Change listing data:
<<<<

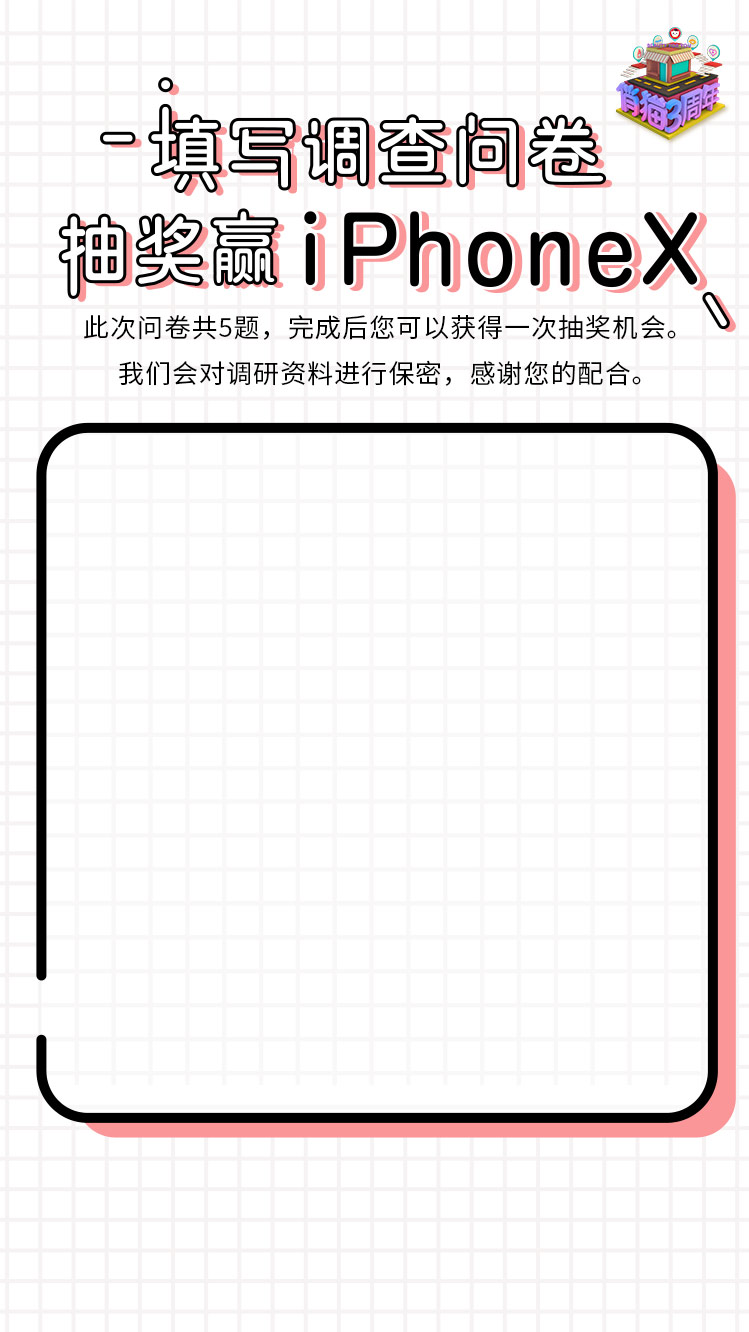
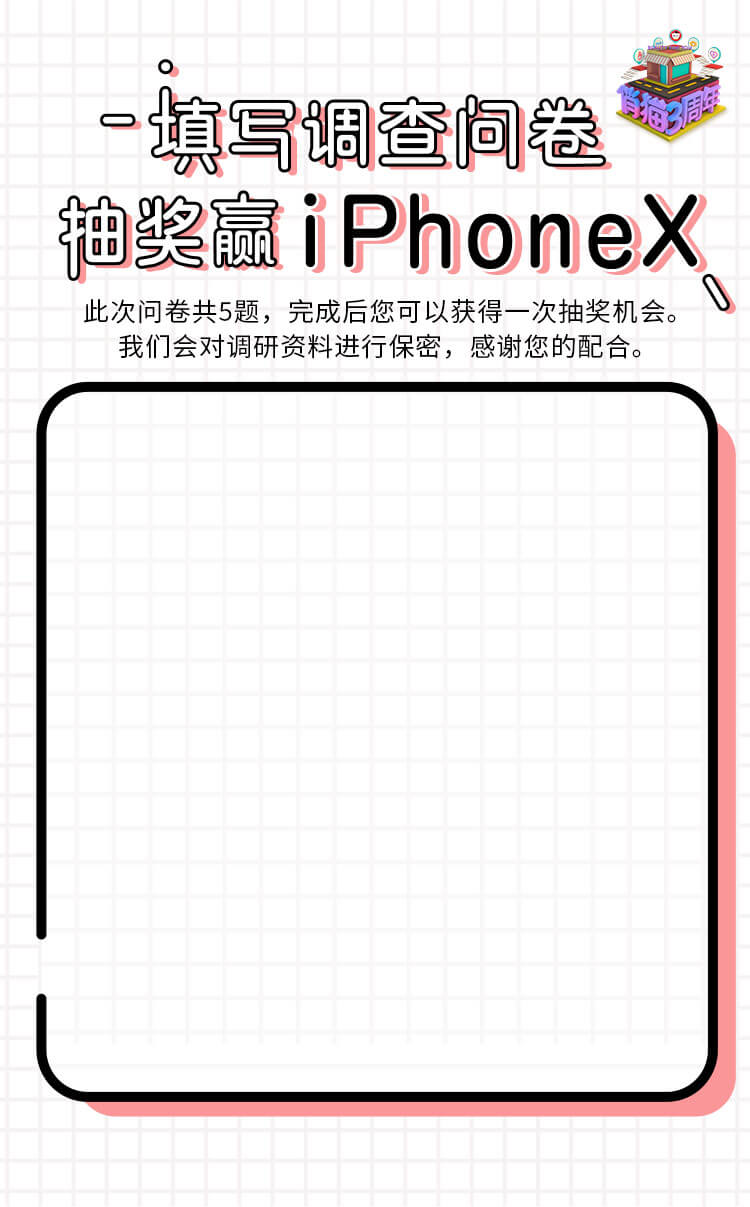
分享指引图更换

Changed region(s): [[0.0614, 0.0, 0.9826, 0.3372], [0.0307, 0.3372, 0.9826, 0.9503]]

diff --git a/src/page/topic/beauty_town/questionnaire.vue b/src/page/topic/beauty_town/questionnaire.vue
@@ -274,7 +274,7 @@ export default {
             .submit {
               cursor: pointer;
               margin: 0.8rem auto 0;
-              width: 16rem;
+              width: 19rem;
               img {
                 width: 100%;
               }
@@ -359,7 +359,7 @@ export default {
       .reback {
         margin-top: 2.2rem;
         margin-left: 0.5rem;
-        width: 8rem;
+        width: 10rem;
         cursor: pointer;
         img {
           width: 100%;

diff --git a/src/page/topic/beauty_town/receipt_info.vue b/src/page/topic/beauty_town/receipt_info.vue
@@ -31,7 +31,7 @@
     <!--分享指引-->
     <div class="share-guide" @click="hideShareBox" v-if="shareBoxShow">
       <div>
-        <img src="/static/topic/inviteNewUser_2017/guide2.png" alt="">
+        <img src="/static/topic/beauty_down/index/guide.png" alt="">
       </div>
     </div>
     <myAddress :showAddressPicker="showAddressPicker" :init="area" @save-address="saveAddress" @hide-picker="hidePicker"></myAddress>

diff --git a/src/page/topic/beauty_town/index.vue b/src/page/topic/beauty_town/index.vue
@@ -99,7 +99,7 @@
         <img src="/static/topic/beauty_down/index/web/tab_1.png" alt="" class="full tab-1" name="end">
         <!--分享指引-->
         <div class="share-guide" @click="hideShareBox" v-if="showShareBox">
-            <img src="/static/topic/inviteNewUser_2017/guide2.png" alt="">
+            <img src="/static/topic/beauty_down/index/guide.png" alt="">
         </div>
     </div>
 </template>

diff --git a/src/page/topic/beauty_town/luckdraw_3.vue b/src/page/topic/beauty_town/luckdraw_3.vue
@@ -102,7 +102,7 @@
     <!--分享指引-->
     <div class="share-guide" @click="hideShareBox" v-if="shareBoxShow">
       <div>
-        <img src="/static/topic/inviteNewUser_2017/guide2.png" alt="">
+        <img src="/static/topic/beauty_down/index/guide.png" alt="">
       </div>
     </div>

>>>>

TASK DIRECTIONS - Each record must be set down again without alteration, and no picture may be carried over.

TASK SOLUTION -
分享指引图更换

Changed region(s): [[0.0614, 0.0, 0.9826, 0.3372], [0.0307, 0.3372, 0.9826, 0.9503]]

diff --git a/src/page/topic/beauty_town/questionnaire.vue b/src/page/topic/beauty_town/questionnaire.vue
@@ -274,7 +274,7 @@ export default {
             .submit {
               cursor: pointer;
               margin: 0.8rem auto 0;
-              width: 16rem;
+              width: 19rem;
               img {
                 width: 100%;
               }
@@ -359,7 +359,7 @@ export default {
       .reback {
         margin-top: 2.2rem;
         margin-left: 0.5rem;
-        width: 8rem;
+        width: 10rem;
         cursor: pointer;
         img {
           width: 100%;

diff --git a/src/page/topic/beauty_town/receipt_info.vue b/src/page/topic/beauty_town/receipt_info.vue
@@ -31,7 +31,7 @@
     <!--分享指引-->
     <div class="share-guide" @click="hideShareBox" v-if="shareBoxShow">
       <div>
-        <img src="/static/topic/inviteNewUser_2017/guide2.png" alt="">
+        <img src="/static/topic/beauty_down/index/guide.png" alt="">
       </div>
     </div>
     <myAddress :showAddressPicker="showAddressPicker" :init="area" @save-address="saveAddress" @hide-picker="hidePicker"></myAddress>

diff --git a/src/page/topic/beauty_town/index.vue b/src/page/topic/beauty_town/index.vue
@@ -99,7 +99,7 @@
         <img src="/static/topic/beauty_down/index/web/tab_1.png" alt="" class="full tab-1" name="end">
         <!--分享指引-->
         <div class="share-guide" @click="hideShareBox" v-if="showShareBox">
-            <img src="/static/topic/inviteNewUser_2017/guide2.png" alt="">
+            <img src="/static/topic/beauty_down/index/guide.png" alt="">
         </div>
     </div>
 </template>

diff --git a/src/page/topic/beauty_town/luckdraw_3.vue b/src/page/topic/beauty_town/luckdraw_3.vue
@@ -102,7 +102,7 @@
     <!--分享指引-->
     <div class="share-guide" @click="hideShareBox" v-if="shareBoxShow">
       <div>
-        <img src="/static/topic/inviteNewUser_2017/guide2.png" alt="">
+        <img src="/static/topic/beauty_down/index/guide.png" alt="">
       </div>
     </div>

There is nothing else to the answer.